Many oral health complications are associated with diabetes. They include gingivitis, periodontal disease, salivary gland dysfunction, increased susceptibility to infections, cavities, abscesses, early loss of teeth, and loss of taste.
Diabetes mellitus is regarded as one of the major risk factors for periodontal diseases. Several epidemiological studies on Type I and Type II Diabetes conducted by Loe have identified periodontal disease as the sixth complication of diabetes (Loe 1993, Diabetes Care).
Studies have shown that patients with uncontrolled diabletes experience more extensive and severe periodontal disease than patients who maintain excellent diabetic control. Many long-term studies have indicated that individuals with diabetes are three times more likely to show signs of bone loss, deep pocket depth, tooth mobility, and early tooth loss than healthy individuals (Van Dyke TE 2008 Journal of Periodontology).
Severe periodontal disease can increase blood sugar, and thereby increase a diabetic patient’s risk for complications. Diabetics who have periodontal disease should therefore be treated to eliminate the periodontal infection.
This recommendation is supported by a study reported in The Journal of Periodontology in 1997, which centered on 113 Pima Indians with both diabetes and periodontal disease. The study found that when periodontal infections were treated, management of the subjects’ diabetes notably improved.
Several mechanisms have been proposed to explain the greater incidence and severity of periodontal disease in diabetics. Experts suggest the relationship between diabetes and periodontal disease can worsen both conditions if either condition is not properly controlled.
Decrease in host defense: The immune system may not function properly in people with diabetes, which thereby increases the risk of periodontal disease. Diabetes tends to increase susceptibility to bacterial infection by reducing the effectiveness of cells that kill bacteria.
Enhanced inflammation: Diabetes may cause the production of higher levels of inflammatory cells, which can lead to greater bone loss.
Damage to capillaries: Changes in the small blood vessels seen in the retinas and kidneys of diabetic patients, can also occur in the periodontium.
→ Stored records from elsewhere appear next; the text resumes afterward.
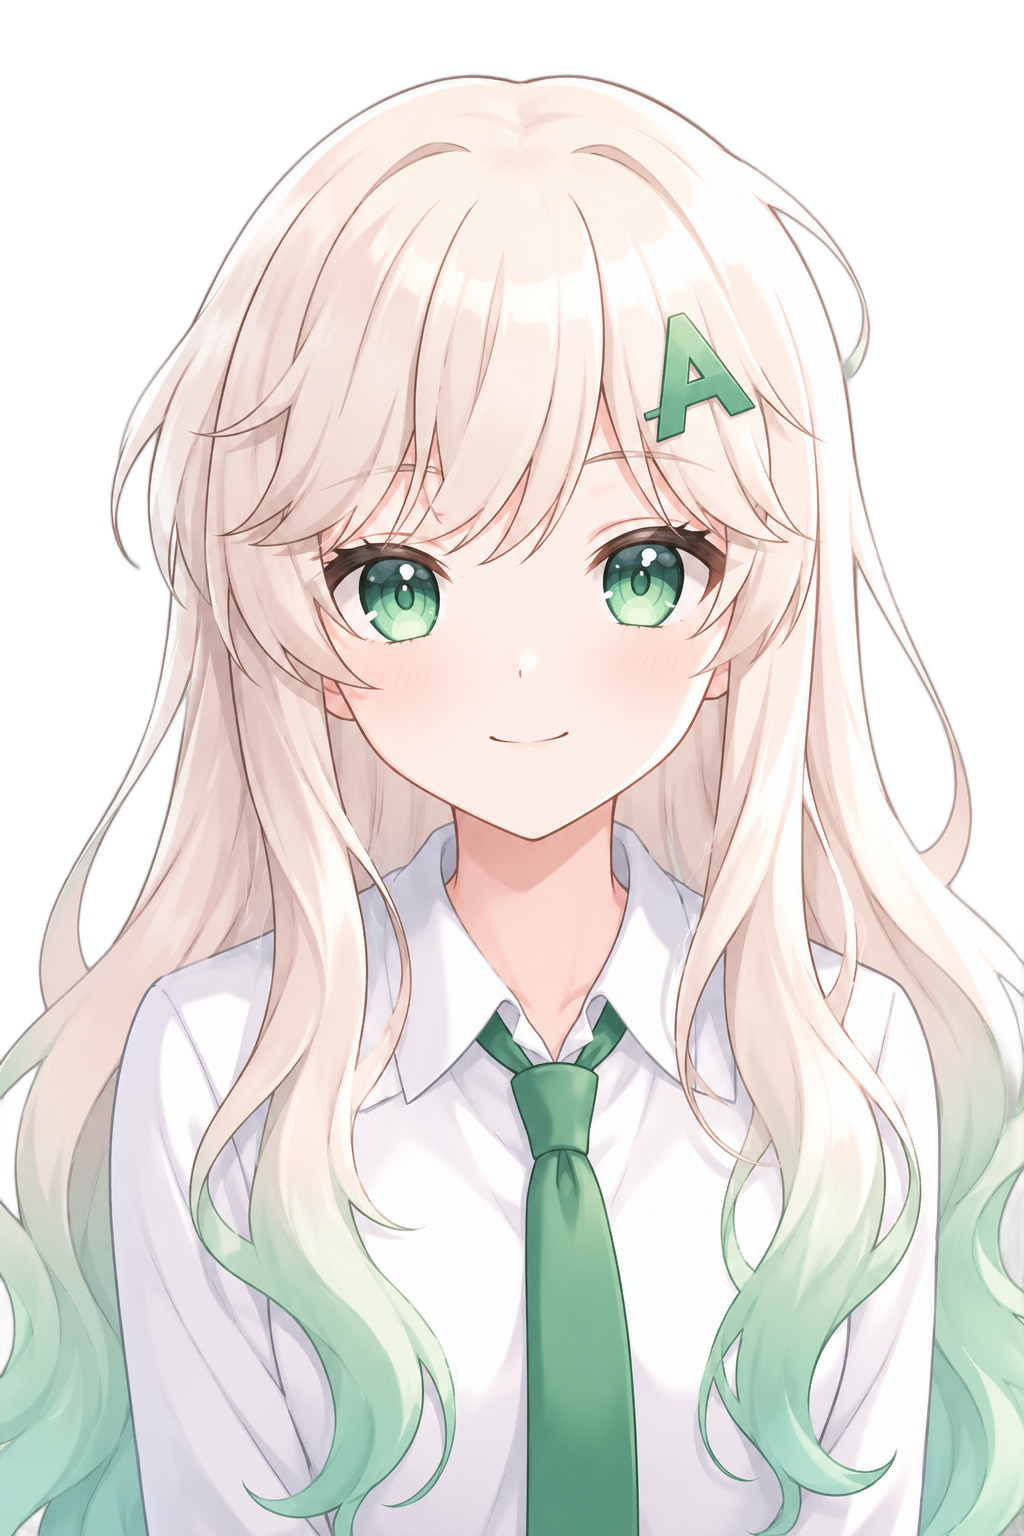
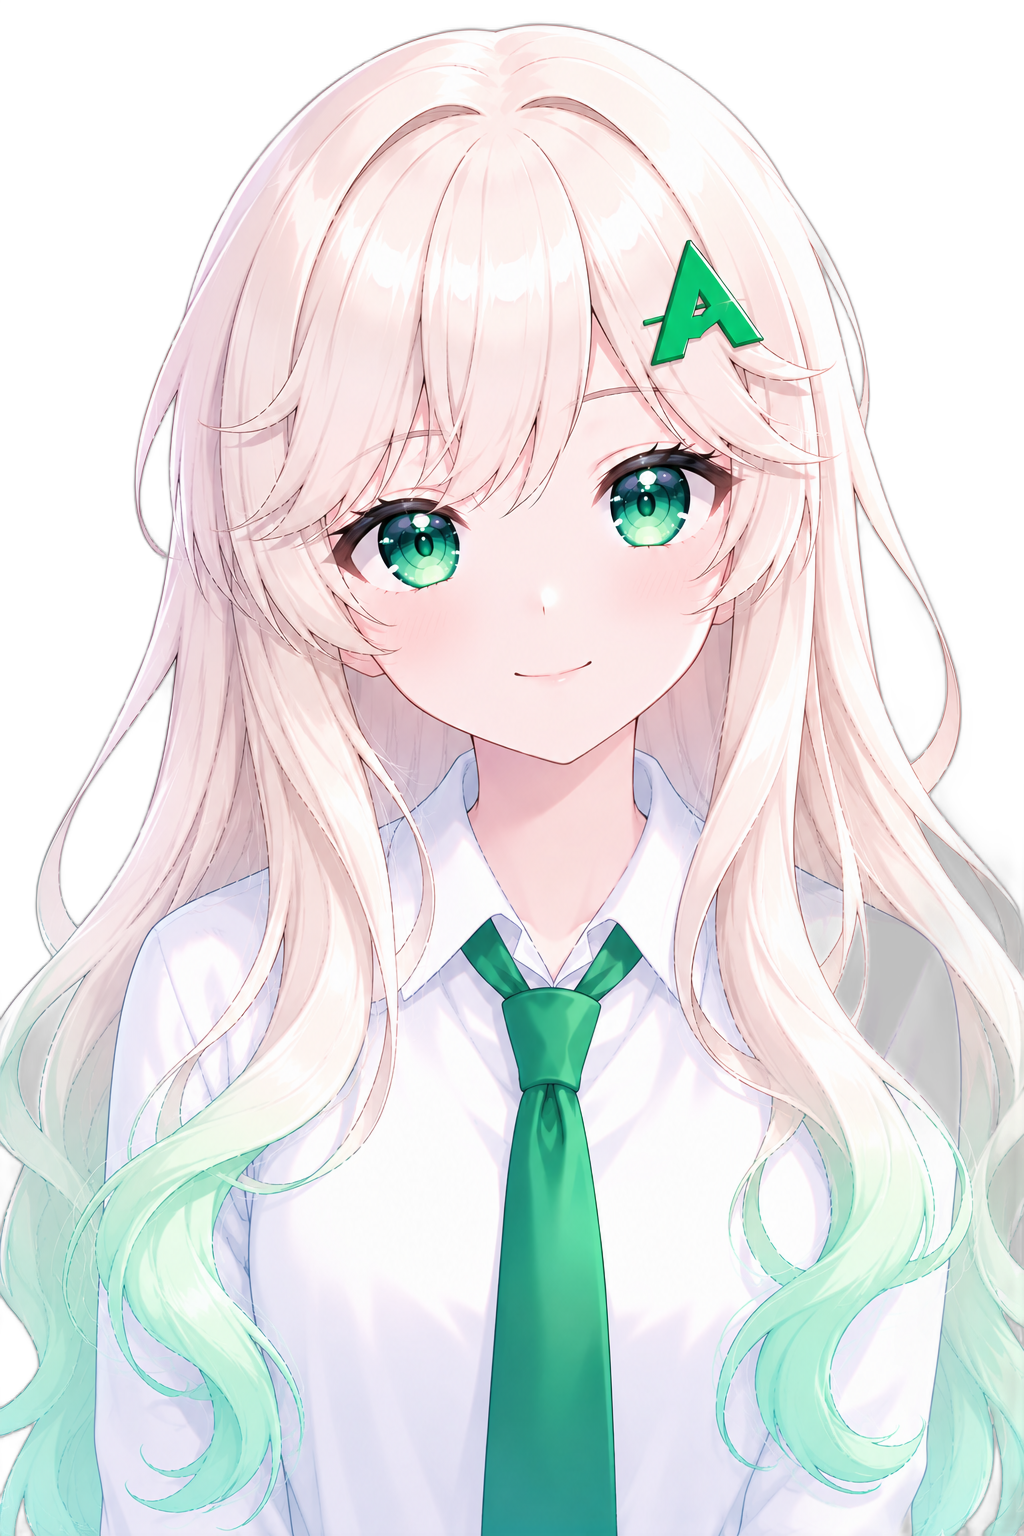
assets(mascot): complete Asahi expression set (base + high/medium/low/wave/thinking), transparent

diff --git a/docs/BRAND.md b/docs/BRAND.md
@@ -484,10 +484,20 @@ This brand requires sign-off from the team before being locked.
 
 ## 12. Mascot
 
-**Status**: Base art done (v1). Files in `assets/mascot/`:
-`asahi-base.png` (with background, for hero/preview) and
-`asahi-base-transparent.png` (RGBA cutout, app-ready). Expression set still pending.
+**Status**: Art done (v1) — base + full expression set, all transparent (RGBA), app-ready.
 Tied to the gamification layer (see `GAMIFICATION.md`).
+
+Files in `assets/mascot/`:
+
+| File | Use |
+|---|---|
+| `asahi-base.png` | base, with background (hero/preview) |
+| `asahi-base-transparent.png` | base, transparent (neutral default) |
+| `asahi-high.png` | result: high score (happy) |
+| `asahi-medium.png` | result: medium score (encouraging) |
+| `asahi-low.png` | result: low score (reassuring) |
+| `asahi-wave.png` | greeting / streak / empty state |
+| `asahi-thinking.png` | loading / thinking |
 
 ![Asahi base art](../assets/mascot/asahi-base.png)
 
@@ -562,6 +572,7 @@ Build a character sheet with consistent expressions for these moments:
 
 ## Changelog
 
+- **v1.3 (2026-05-25)** — Mascot art v1 complete: base + 5 expressions (high/medium/low/wave/thinking), all transparent RGBA cutouts in `assets/mascot/`. Base regenerated for consistent quality.
 - **v1.2 (2026-05-25)** — Added §12 Mascot: "Asahi", a soft-anime study-companion mascot tied to the gamification layer. Defined personality (brand-voice-aligned), brand-tied visuals (emerald eyes, logo hairclip), expression set for result states, usage rules, and AI generation reference. Base art v1 added (`assets/mascot/asahi-base.png`); expressions + transparent cutout pending.
 - **v1.1 (2026-05-04)** — Renamed brand from "Asah" to "Asahlagi" (compound: asah + lagi = "sharpen again"). Updated tagline to "Asah lagi sampai paham." Etymology rewritten to highlight the iterative-learning loop encoded in the name. Logo files updated (wordmark only — icon mark unchanged since first letter is still "A"). Copy templates in §7 updated to use "asah lagi" as a brand-as-action callback in result page headers and recommendations.
 - **v1.0 (2026-05-04)** — Initial draft as "Asah".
Damage to the capillaries in the gums may reduce the blood supply and thereby limit the actions of the defense cells in response to bacterial plaque.
Poor oral hygiene: It is vital for diabetics to maintain excellent levels of oral health. If daily brushing and flossing do not occur, harmful oral bacteria can ingest the excess sugar between the teeth and colonize more freely below the gum line. This exacerbates the metabolic problems experienced by diabetes sufferers.